◆ PROBLEM TO SOLVE
Below is a block of records; repeat all of them exactly.

Records from a data collection

::::::

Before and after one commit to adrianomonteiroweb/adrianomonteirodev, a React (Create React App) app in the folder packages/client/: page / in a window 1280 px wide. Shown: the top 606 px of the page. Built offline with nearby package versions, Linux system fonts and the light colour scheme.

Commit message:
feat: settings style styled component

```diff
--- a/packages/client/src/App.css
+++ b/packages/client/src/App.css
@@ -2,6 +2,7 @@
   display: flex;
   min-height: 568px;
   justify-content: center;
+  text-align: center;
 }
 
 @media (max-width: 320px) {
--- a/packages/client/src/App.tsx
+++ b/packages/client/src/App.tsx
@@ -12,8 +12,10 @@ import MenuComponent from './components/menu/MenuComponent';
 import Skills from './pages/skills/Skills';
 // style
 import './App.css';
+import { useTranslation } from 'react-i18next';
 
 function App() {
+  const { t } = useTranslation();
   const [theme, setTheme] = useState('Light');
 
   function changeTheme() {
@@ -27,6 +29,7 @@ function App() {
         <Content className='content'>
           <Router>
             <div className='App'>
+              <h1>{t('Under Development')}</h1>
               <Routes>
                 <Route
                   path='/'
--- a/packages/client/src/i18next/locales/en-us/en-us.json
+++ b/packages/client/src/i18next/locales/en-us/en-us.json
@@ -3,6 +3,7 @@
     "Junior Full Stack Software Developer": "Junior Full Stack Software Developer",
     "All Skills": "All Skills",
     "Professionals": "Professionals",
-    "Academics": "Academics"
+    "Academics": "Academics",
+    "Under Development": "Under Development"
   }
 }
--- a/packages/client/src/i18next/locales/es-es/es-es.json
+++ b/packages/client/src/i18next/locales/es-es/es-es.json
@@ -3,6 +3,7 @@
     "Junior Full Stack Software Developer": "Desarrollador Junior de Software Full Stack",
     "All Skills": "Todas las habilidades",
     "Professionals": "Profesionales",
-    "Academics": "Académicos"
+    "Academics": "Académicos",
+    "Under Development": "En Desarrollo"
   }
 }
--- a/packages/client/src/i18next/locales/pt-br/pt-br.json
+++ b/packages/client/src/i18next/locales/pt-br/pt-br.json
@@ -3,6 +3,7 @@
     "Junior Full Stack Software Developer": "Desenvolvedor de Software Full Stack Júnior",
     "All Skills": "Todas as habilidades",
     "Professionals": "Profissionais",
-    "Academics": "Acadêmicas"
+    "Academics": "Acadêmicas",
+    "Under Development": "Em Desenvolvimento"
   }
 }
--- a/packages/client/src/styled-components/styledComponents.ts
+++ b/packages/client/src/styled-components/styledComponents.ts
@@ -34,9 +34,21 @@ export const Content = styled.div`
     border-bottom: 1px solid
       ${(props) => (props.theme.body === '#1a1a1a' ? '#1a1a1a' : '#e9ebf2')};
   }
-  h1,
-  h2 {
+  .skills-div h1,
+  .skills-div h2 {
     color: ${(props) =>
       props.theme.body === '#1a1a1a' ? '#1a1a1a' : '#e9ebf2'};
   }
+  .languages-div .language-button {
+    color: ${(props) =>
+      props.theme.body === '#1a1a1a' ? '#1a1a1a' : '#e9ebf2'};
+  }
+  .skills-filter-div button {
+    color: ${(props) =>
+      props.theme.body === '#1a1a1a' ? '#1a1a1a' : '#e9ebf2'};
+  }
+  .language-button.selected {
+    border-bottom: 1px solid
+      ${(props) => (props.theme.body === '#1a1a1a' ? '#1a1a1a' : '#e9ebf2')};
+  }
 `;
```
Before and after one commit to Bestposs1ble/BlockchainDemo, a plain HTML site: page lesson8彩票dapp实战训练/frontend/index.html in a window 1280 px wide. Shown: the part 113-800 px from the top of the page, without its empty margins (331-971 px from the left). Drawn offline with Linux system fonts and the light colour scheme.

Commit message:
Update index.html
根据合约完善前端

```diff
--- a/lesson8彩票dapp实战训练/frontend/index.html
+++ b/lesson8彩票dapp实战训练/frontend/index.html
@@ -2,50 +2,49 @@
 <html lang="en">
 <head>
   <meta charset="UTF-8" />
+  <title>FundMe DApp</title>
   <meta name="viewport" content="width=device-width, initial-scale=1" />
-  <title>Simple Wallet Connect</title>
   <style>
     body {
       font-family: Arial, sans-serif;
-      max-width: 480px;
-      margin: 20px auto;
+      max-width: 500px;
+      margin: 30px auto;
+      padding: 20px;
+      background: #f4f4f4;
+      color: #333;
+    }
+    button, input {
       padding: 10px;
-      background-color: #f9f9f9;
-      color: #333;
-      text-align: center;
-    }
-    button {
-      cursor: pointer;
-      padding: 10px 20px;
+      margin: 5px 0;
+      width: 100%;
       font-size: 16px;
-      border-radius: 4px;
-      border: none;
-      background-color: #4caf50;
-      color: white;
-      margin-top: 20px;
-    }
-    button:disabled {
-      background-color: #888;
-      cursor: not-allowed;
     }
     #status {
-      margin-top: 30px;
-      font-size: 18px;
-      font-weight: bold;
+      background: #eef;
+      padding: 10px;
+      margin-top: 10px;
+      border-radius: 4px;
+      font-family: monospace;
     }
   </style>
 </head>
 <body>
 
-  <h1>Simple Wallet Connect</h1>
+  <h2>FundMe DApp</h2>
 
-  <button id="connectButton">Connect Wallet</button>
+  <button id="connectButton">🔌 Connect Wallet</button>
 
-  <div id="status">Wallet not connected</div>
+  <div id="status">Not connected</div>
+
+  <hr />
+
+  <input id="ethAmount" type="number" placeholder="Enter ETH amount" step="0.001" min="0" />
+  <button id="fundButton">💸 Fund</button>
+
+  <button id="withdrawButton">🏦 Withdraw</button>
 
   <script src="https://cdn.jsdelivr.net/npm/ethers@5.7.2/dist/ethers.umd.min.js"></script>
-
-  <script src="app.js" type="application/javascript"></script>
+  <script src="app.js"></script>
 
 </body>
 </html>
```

::::::

◆ OUTPUT OF THE EXERCISE
Before and after one commit to adrianomonteiroweb/adrianomonteirodev, a React (Create React App) app in the folder packages/client/: page / in a window 1280 px wide. Shown: the top 606 px of the page. Built offline with nearby package versions, Linux system fonts and the light colour scheme.

Commit message:
feat: settings style styled component

```diff
--- a/packages/client/src/App.css
+++ b/packages/client/src/App.css
@@ -2,6 +2,7 @@
   display: flex;
   min-height: 568px;
   justify-content: center;
+  text-align: center;
 }
 
 @media (max-width: 320px) {
--- a/packages/client/src/App.tsx
+++ b/packages/client/src/App.tsx
@@ -12,8 +12,10 @@ import MenuComponent from './components/menu/MenuComponent';
 import Skills from './pages/skills/Skills';
 // style
 import './App.css';
+import { useTranslation } from 'react-i18next';
 
 function App() {
+  const { t } = useTranslation();
   const [theme, setTheme] = useState('Light');
 
   function changeTheme() {
@@ -27,6 +29,7 @@ function App() {
         <Content className='content'>
           <Router>
             <div className='App'>
+              <h1>{t('Under Development')}</h1>
               <Routes>
                 <Route
                   path='/'
--- a/packages/client/src/i18next/locales/en-us/en-us.json
+++ b/packages/client/src/i18next/locales/en-us/en-us.json
@@ -3,6 +3,7 @@
     "Junior Full Stack Software Developer": "Junior Full Stack Software Developer",
     "All Skills": "All Skills",
     "Professionals": "Professionals",
-    "Academics": "Academics"
+    "Academics": "Academics",
+    "Under Development": "Under Development"
   }
 }
--- a/packages/client/src/i18next/locales/es-es/es-es.json
+++ b/packages/client/src/i18next/locales/es-es/es-es.json
@@ -3,6 +3,7 @@
     "Junior Full Stack Software Developer": "Desarrollador Junior de Software Full Stack",
     "All Skills": "Todas las habilidades",
     "Professionals": "Profesionales",
-    "Academics": "Académicos"
+    "Academics": "Académicos",
+    "Under Development": "En Desarrollo"
   }
 }
--- a/packages/client/src/i18next/locales/pt-br/pt-br.json
+++ b/packages/client/src/i18next/locales/pt-br/pt-br.json
@@ -3,6 +3,7 @@
     "Junior Full Stack Software Developer": "Desenvolvedor de Software Full Stack Júnior",
     "All Skills": "Todas as habilidades",
     "Professionals": "Profissionais",
-    "Academics": "Acadêmicas"
+    "Academics": "Acadêmicas",
+    "Under Development": "Em Desenvolvimento"
   }
 }
--- a/packages/client/src/styled-components/styledComponents.ts
+++ b/packages/client/src/styled-components/styledComponents.ts
@@ -34,9 +34,21 @@ export const Content = styled.div`
     border-bottom: 1px solid
       ${(props) => (props.theme.body === '#1a1a1a' ? '#1a1a1a' : '#e9ebf2')};
   }
-  h1,
-  h2 {
+  .skills-div h1,
+  .skills-div h2 {
     color: ${(props) =>
       props.theme.body === '#1a1a1a' ? '#1a1a1a' : '#e9ebf2'};
   }
+  .languages-div .language-button {
+    color: ${(props) =>
+      props.theme.body === '#1a1a1a' ? '#1a1a1a' : '#e9ebf2'};
+  }
+  .skills-filter-div button {
+    color: ${(props) =>
+      props.theme.body === '#1a1a1a' ? '#1a1a1a' : '#e9ebf2'};
+  }
+  .language-button.selected {
+    border-bottom: 1px solid
+      ${(props) => (props.theme.body === '#1a1a1a' ? '#1a1a1a' : '#e9ebf2')};
+  }
 `;
```
Before and after one commit to Bestposs1ble/BlockchainDemo, a plain HTML site: page lesson8彩票dapp实战训练/frontend/index.html in a window 1280 px wide. Shown: the part 113-800 px from the top of the page, without its empty margins (331-971 px from the left). Drawn offline with Linux system fonts and the light colour scheme.

Commit message:
Update index.html
根据合约完善前端

```diff
--- a/lesson8彩票dapp实战训练/frontend/index.html
+++ b/lesson8彩票dapp实战训练/frontend/index.html
@@ -2,50 +2,49 @@
 <html lang="en">
 <head>
   <meta charset="UTF-8" />
+  <title>FundMe DApp</title>
   <meta name="viewport" content="width=device-width, initial-scale=1" />
-  <title>Simple Wallet Connect</title>
   <style>
     body {
       font-family: Arial, sans-serif;
-      max-width: 480px;
-      margin: 20px auto;
+      max-width: 500px;
+      margin: 30px auto;
+      padding: 20px;
+      background: #f4f4f4;
+      color: #333;
+    }
+    button, input {
       padding: 10px;
-      background-color: #f9f9f9;
-      color: #333;
-      text-align: center;
-    }
-    button {
-      cursor: pointer;
-      padding: 10px 20px;
+      margin: 5px 0;
+      width: 100%;
       font-size: 16px;
-      border-radius: 4px;
-      border: none;
-      background-color: #4caf50;
-      color: white;
-      margin-top: 20px;
-    }
-    button:disabled {
-      background-color: #888;
-      cursor: not-allowed;
     }
     #status {
-      margin-top: 30px;
-      font-size: 18px;
-      font-weight: bold;
+      background: #eef;
+      padding: 10px;
+      margin-top: 10px;
+      border-radius: 4px;
+      font-family: monospace;
     }
   </style>
 </head>
 <body>
 
-  <h1>Simple Wallet Connect</h1>
+  <h2>FundMe DApp</h2>
 
-  <button id="connectButton">Connect Wallet</button>
+  <button id="connectButton">🔌 Connect Wallet</button>
 
-  <div id="status">Wallet not connected</div>
+  <div id="status">Not connected</div>
+
+  <hr />
+
+  <input id="ethAmount" type="number" placeholder="Enter ETH amount" step="0.001" min="0" />
+  <button id="fundButton">💸 Fund</button>
+
+  <button id="withdrawButton">🏦 Withdraw</button>
 
   <script src="https://cdn.jsdelivr.net/npm/ethers@5.7.2/dist/ethers.umd.min.js"></script>
-
-  <script src="app.js" type="application/javascript"></script>
+  <script src="app.js"></script>
 
 </body>
 </html>
```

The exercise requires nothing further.